US6627233Mar 16, 2000Sep 30, 2003Wm. Wrigley Jr. CompanyChewing gum containing physiological cooling agents
US7025997Sep 24, 2003Apr 11, 2006International Flavors & Fragrances Inc.Coolant plant extract compositions containing monomenthyl succinate
US7078066Sep 30, 2003Jul 18, 2006Wm. Wrigley Jr. CompanyCoating, drying gums ; containing menthol; shelf life, storage stability
US7364761Dec 20, 2006Apr 29, 2008Wm. Wrigley Jr. CompanyChewing gum containing physiological cooling agents and method of preparing

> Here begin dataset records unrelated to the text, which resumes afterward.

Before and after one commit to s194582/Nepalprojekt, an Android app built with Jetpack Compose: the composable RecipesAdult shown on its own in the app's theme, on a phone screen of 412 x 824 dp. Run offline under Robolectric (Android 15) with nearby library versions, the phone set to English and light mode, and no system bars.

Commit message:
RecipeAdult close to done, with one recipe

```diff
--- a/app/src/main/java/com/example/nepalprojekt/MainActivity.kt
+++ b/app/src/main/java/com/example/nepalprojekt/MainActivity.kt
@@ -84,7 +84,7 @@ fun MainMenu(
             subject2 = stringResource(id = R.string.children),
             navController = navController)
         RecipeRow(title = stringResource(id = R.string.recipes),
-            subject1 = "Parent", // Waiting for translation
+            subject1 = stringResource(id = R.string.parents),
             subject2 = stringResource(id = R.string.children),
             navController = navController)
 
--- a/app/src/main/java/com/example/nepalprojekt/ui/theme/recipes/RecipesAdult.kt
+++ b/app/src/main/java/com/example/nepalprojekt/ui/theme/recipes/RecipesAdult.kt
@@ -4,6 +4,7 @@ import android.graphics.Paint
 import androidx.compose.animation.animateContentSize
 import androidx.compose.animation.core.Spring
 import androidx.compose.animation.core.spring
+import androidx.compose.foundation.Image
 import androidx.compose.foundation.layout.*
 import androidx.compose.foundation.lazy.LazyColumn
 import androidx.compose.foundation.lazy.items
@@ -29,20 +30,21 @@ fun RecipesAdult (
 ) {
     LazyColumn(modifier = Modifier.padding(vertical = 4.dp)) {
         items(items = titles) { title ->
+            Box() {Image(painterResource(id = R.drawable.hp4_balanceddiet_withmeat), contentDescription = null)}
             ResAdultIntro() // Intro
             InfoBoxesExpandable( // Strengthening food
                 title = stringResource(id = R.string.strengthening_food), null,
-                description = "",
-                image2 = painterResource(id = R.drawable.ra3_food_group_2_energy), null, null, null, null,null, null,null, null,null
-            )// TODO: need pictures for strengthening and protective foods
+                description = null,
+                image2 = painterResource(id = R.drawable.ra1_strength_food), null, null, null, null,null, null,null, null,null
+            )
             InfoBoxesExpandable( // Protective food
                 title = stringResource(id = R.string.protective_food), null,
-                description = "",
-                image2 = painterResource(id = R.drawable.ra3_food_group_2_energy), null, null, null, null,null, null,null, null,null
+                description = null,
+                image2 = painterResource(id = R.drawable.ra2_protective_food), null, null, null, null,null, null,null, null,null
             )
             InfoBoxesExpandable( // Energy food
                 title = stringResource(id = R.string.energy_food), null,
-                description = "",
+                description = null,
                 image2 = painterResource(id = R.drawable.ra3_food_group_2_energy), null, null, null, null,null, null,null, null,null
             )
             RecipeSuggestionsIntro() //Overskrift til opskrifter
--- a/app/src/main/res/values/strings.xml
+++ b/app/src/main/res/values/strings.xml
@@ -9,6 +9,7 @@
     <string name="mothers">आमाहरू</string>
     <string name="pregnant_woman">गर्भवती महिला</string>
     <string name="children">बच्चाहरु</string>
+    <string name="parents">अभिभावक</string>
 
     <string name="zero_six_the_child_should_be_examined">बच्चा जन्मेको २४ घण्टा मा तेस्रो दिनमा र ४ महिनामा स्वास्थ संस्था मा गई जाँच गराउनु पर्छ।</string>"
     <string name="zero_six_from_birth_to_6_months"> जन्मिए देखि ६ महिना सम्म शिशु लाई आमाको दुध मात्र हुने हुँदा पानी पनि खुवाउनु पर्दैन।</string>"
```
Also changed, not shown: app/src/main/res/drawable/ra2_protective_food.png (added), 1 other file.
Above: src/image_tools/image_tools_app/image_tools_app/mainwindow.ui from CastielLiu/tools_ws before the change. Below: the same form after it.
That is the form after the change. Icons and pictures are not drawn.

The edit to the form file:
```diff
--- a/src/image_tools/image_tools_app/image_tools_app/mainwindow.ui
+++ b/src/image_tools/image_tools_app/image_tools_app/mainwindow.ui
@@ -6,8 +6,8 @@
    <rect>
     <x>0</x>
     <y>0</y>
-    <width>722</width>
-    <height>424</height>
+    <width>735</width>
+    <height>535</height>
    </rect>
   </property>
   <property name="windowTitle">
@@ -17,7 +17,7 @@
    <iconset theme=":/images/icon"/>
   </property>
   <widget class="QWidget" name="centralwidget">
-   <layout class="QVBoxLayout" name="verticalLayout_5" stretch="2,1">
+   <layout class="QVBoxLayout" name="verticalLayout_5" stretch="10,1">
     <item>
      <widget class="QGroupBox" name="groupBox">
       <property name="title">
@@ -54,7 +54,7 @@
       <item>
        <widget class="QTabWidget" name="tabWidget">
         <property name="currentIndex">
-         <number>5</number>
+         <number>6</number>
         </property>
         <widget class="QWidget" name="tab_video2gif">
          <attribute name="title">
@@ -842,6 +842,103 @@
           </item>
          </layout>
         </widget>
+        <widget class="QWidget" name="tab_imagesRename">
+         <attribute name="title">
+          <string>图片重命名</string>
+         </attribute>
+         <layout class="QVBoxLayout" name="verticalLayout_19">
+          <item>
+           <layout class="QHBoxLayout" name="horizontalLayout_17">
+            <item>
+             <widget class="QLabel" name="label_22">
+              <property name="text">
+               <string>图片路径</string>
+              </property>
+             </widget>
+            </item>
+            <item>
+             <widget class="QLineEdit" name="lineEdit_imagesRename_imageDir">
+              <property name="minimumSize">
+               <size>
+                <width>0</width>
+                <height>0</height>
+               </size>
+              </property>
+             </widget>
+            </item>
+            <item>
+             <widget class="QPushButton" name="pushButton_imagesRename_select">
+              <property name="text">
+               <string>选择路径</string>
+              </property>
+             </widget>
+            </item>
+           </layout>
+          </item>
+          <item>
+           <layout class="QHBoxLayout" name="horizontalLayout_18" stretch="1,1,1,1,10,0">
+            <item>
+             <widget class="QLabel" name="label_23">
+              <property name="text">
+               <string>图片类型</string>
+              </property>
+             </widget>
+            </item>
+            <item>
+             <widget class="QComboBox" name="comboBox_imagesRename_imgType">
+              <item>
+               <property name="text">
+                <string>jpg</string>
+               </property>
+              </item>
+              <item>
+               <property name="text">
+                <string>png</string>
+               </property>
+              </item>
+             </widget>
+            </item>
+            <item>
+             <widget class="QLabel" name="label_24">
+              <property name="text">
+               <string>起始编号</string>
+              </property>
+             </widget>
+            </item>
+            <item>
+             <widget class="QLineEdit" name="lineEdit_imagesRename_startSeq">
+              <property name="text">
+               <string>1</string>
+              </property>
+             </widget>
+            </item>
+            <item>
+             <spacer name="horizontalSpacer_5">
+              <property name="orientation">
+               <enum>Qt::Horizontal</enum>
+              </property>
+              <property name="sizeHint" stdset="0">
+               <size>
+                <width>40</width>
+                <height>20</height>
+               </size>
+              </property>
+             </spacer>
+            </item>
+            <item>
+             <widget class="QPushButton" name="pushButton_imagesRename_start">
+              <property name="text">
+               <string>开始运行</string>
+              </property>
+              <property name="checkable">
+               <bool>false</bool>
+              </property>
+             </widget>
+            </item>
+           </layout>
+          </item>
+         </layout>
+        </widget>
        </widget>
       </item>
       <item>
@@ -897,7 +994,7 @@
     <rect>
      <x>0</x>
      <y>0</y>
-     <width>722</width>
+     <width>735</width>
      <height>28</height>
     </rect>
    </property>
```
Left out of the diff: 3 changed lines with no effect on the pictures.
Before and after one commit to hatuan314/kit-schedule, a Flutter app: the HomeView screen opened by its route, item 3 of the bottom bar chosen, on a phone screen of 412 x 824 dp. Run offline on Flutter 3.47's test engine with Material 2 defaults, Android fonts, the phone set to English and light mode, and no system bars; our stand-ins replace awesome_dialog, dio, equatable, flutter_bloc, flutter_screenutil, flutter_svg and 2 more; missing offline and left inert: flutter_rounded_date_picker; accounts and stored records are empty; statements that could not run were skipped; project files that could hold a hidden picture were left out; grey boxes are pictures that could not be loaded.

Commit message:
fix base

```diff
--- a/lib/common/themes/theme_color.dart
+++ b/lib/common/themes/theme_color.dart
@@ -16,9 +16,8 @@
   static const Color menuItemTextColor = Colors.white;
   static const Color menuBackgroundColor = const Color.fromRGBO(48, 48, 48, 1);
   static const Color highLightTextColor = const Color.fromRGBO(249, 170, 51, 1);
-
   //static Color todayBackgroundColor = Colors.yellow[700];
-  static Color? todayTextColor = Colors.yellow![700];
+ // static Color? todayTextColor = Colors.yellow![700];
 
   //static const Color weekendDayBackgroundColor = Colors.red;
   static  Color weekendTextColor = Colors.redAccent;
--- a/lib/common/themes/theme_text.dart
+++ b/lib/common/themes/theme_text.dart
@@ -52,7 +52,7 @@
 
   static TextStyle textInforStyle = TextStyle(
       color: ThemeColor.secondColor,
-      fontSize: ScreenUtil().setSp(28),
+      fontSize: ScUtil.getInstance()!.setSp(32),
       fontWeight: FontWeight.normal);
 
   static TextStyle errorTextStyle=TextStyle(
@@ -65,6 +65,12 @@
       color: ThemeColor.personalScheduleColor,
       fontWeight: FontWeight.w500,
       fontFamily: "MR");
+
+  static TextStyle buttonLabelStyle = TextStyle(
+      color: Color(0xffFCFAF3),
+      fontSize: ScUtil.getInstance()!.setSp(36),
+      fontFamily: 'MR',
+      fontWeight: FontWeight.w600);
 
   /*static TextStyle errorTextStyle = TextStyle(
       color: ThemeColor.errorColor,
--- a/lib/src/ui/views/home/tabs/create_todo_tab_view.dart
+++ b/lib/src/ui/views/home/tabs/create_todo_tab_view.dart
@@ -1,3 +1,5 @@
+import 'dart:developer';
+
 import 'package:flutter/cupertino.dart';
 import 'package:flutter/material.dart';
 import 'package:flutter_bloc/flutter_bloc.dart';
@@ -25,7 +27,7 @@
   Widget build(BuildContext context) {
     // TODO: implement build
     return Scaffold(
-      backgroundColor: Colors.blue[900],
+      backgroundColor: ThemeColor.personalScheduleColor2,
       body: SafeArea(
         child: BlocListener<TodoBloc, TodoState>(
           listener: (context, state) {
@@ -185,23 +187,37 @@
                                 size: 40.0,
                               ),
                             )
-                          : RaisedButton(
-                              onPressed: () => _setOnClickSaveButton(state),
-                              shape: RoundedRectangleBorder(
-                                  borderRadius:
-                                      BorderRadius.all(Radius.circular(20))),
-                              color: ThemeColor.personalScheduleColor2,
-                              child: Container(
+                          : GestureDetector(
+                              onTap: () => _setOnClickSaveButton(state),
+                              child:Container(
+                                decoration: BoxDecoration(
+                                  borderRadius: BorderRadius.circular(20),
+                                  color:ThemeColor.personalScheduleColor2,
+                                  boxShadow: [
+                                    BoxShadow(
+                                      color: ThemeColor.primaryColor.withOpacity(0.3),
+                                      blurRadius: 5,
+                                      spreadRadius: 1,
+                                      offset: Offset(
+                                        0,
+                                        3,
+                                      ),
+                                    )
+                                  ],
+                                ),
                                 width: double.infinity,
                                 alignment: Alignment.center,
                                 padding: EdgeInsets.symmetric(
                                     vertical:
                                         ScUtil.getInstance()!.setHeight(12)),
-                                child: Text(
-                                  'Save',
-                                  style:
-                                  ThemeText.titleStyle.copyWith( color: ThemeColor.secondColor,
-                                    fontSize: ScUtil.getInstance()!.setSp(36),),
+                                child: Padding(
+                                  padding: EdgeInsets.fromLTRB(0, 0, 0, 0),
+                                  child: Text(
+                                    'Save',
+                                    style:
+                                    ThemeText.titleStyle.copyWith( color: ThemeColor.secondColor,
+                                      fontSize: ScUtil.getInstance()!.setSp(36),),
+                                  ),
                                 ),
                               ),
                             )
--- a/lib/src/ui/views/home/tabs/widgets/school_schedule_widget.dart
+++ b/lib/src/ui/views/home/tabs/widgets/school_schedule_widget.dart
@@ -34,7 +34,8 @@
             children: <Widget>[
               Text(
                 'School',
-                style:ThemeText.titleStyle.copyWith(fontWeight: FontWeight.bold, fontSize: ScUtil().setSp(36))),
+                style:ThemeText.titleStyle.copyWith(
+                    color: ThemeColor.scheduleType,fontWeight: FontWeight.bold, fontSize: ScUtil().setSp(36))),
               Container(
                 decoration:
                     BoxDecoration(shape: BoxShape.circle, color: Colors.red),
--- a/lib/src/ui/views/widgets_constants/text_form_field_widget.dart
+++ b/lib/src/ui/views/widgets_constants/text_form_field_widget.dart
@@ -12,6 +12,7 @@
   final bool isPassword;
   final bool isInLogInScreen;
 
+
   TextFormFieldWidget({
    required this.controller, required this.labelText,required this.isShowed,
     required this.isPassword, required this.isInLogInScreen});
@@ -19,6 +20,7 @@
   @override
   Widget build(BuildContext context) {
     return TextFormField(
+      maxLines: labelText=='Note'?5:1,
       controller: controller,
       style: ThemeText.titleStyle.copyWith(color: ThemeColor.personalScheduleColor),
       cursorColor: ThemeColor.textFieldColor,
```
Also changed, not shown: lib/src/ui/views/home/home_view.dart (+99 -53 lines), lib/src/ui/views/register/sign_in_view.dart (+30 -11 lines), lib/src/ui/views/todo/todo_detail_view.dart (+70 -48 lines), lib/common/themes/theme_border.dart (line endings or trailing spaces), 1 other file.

US8685381Sep 14, 2011Apr 1, 2014Joel SchlessingerTopical base and active agent-containing compositions, and methods for improving and treating skin
EP1935252A1Sep 18, 1997Jun 25, 2008WM. Wrigley Jr., CompanyChewing gum composition
EP2068150A1 *Dec 4, 2008Jun 10, 2009INTERNATIONAL FLAVORS & FRAGRANCES INC.Method for identifying ester coolers
EP2478777A1Dec 21, 2006Jul 25, 2012Kraft Foods Global Brands LLCComposition providing a cooling sensation substantially similar to that provided by menthol
EP2559424A1Oct 5, 2006Feb 20, 2013Kraft Foods Global Brands LLCCooling composition comprising trimethyl isopropyl butanamide
Classifications
U.S. Classification424/49, 514/546, 426/3
International ClassificationA61Q1/02, A61Q1/06, A61Q11/00, A61K9/00, A61K8/37, A61K8/30
Cooperative ClassificationA61K9/0043, A61Q11/00, A61K8/37, A61Q1/06
European ClassificationA61Q1/06, A61Q11/00, A61K9/00M14, A61K8/37